Over the years CanalPlanAC has accumulated a host of data formats for various purposes. At least two – a custom C-like syntax (surprisingly similar to another I’ve adopted!) and “quick load” place and link files – are entirely obsolete but support for them still lurks in the interpreter.
Here are the main ones that anyone playing with the system might come across:
- SQL – since summer 2008 the main database for CanalPlanAC, the users, the information about photographs, some of the program flow control and state information during a session have been stored in SQL databases. I’m using SQLite – this is small and can be directly integrated into the interpreter making setup very easy.
- XML – until then XML was used for the master data file, and quick-read varieties in a sort of unstructured text file were generated. The unstructured files are also obsolete (although some support may still exist in route.c until I rip it out) but XML is still used although much more round the edges these days. In particular, it’s used for:
- Storing the configuration file /cgi-bin/config.xml which tells the program where all the data should be stored and similar things
- To store the default user options in a file, and the user options (in a blob) in the user SQL database
- To define options for gazetteer plugins (to be described some other time!)
- HTML – static pages are written in HTML
- CST – ClearSilver Templates. Since summer 2007 pages are generated from template files. This is an extended form of HTML with ClearSilver directives built into it – see the website for more.
- HDF – this is the configuration file language for ClearSilver. I didn’t have to use this, I’ve integrated ClearSilver so tightly I can easily pass it any format I like, but it seemed sensible. The most important HDF file is /templates/default/config.hdf which controls all the menus and buttons on all the pages.

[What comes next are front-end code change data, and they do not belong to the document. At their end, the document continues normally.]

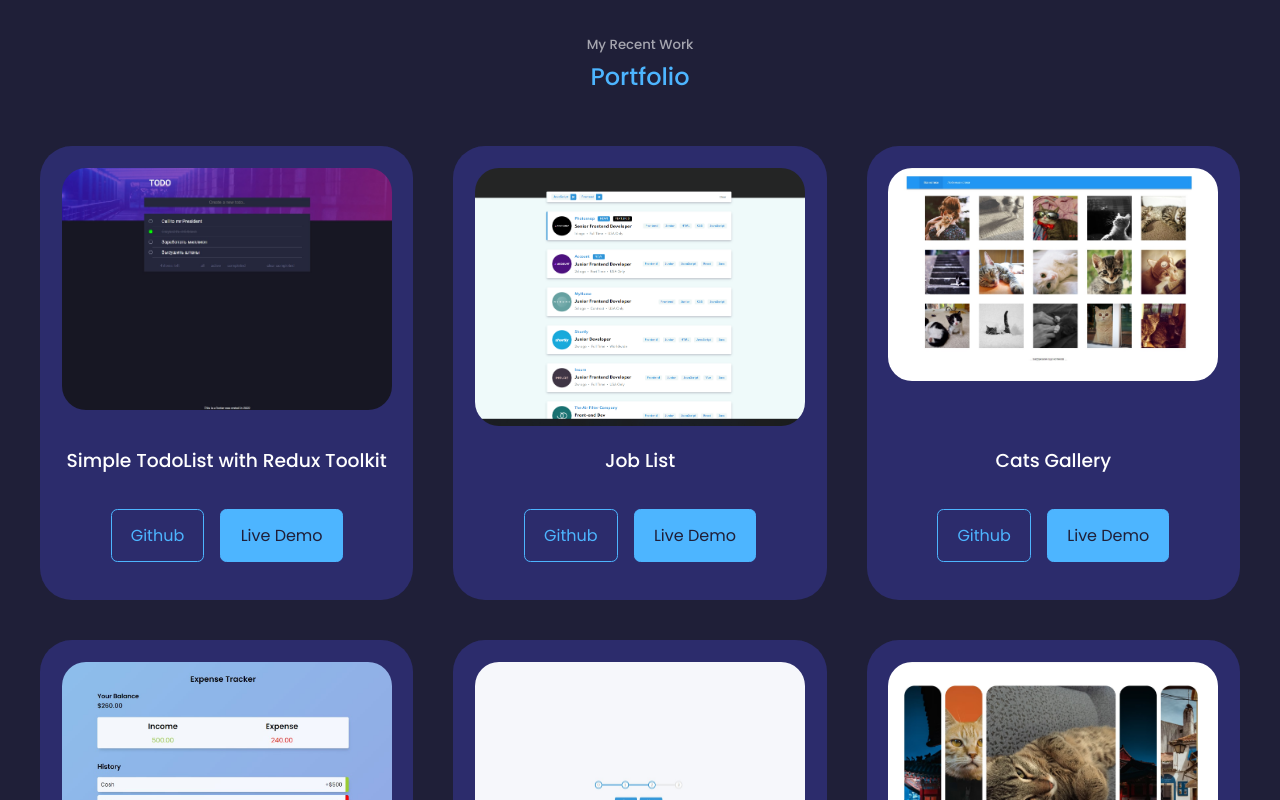
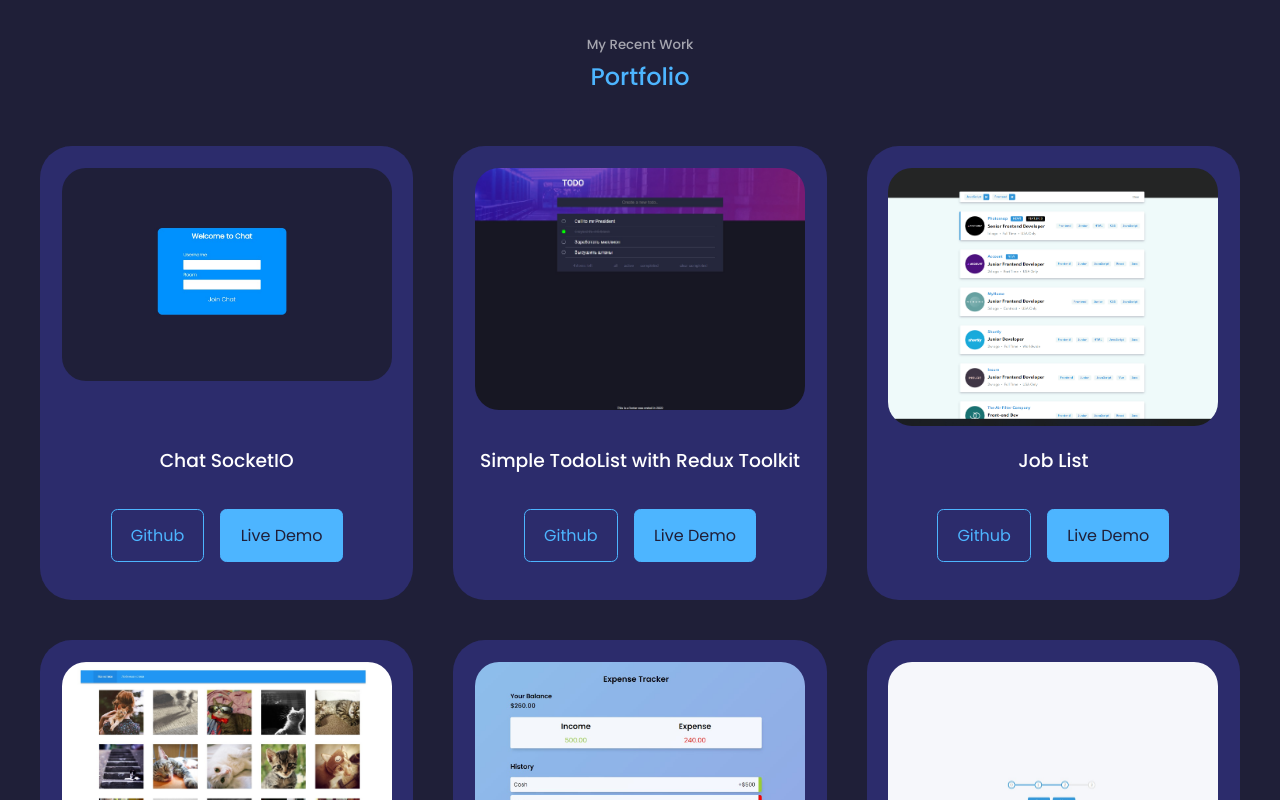
Before and after one commit to kykp/my-portfolio-web, a React (Create React App) app: page / in a window 1280 px wide. Shown: the part 1655-2455 px from the top of the page. Built offline with nearby package versions, Linux system fonts and the light colour scheme.

Commit message:
chat on websocket added

```diff
--- a/src/components/portfolio/Portfolio.jsx
+++ b/src/components/portfolio/Portfolio.jsx
@@ -12,10 +12,18 @@ import IMG9 from "../../assets/portfolio9.jpg"
 import IMG10 from "../../assets/portfolio10.jpg"
 import IMG11 from "../../assets/portfolio11.jpg"
 import IMG12 from "../../assets/portfolio12.jpg"
+import IMG13 from "../../assets/portfolio13.jpg"
 
 import {useOnScreen} from "../hooks/UseOnScreen"
 
 const data = [
+  {
+    id:13,
+    image: IMG13,
+    title: "Chat SocketIO",
+    github: "https://github.com/kykp/socket_io_chat",
+    demo: "https://kykp-chat-websocket.herokuapp.com/chat"
+  },
   {
     id:12,
     image: IMG12,
```
Also changed, not shown: src/assets/portfolio13.jpg (added).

So there you are. A pile of formats, but many of them widely known, and many of them only used in a few places. In the next few articles I’ll show how to add a sophisticated new feature (the Virtual Cruise) to CanalPlanAC and you’ll see how these various languages and formats are used.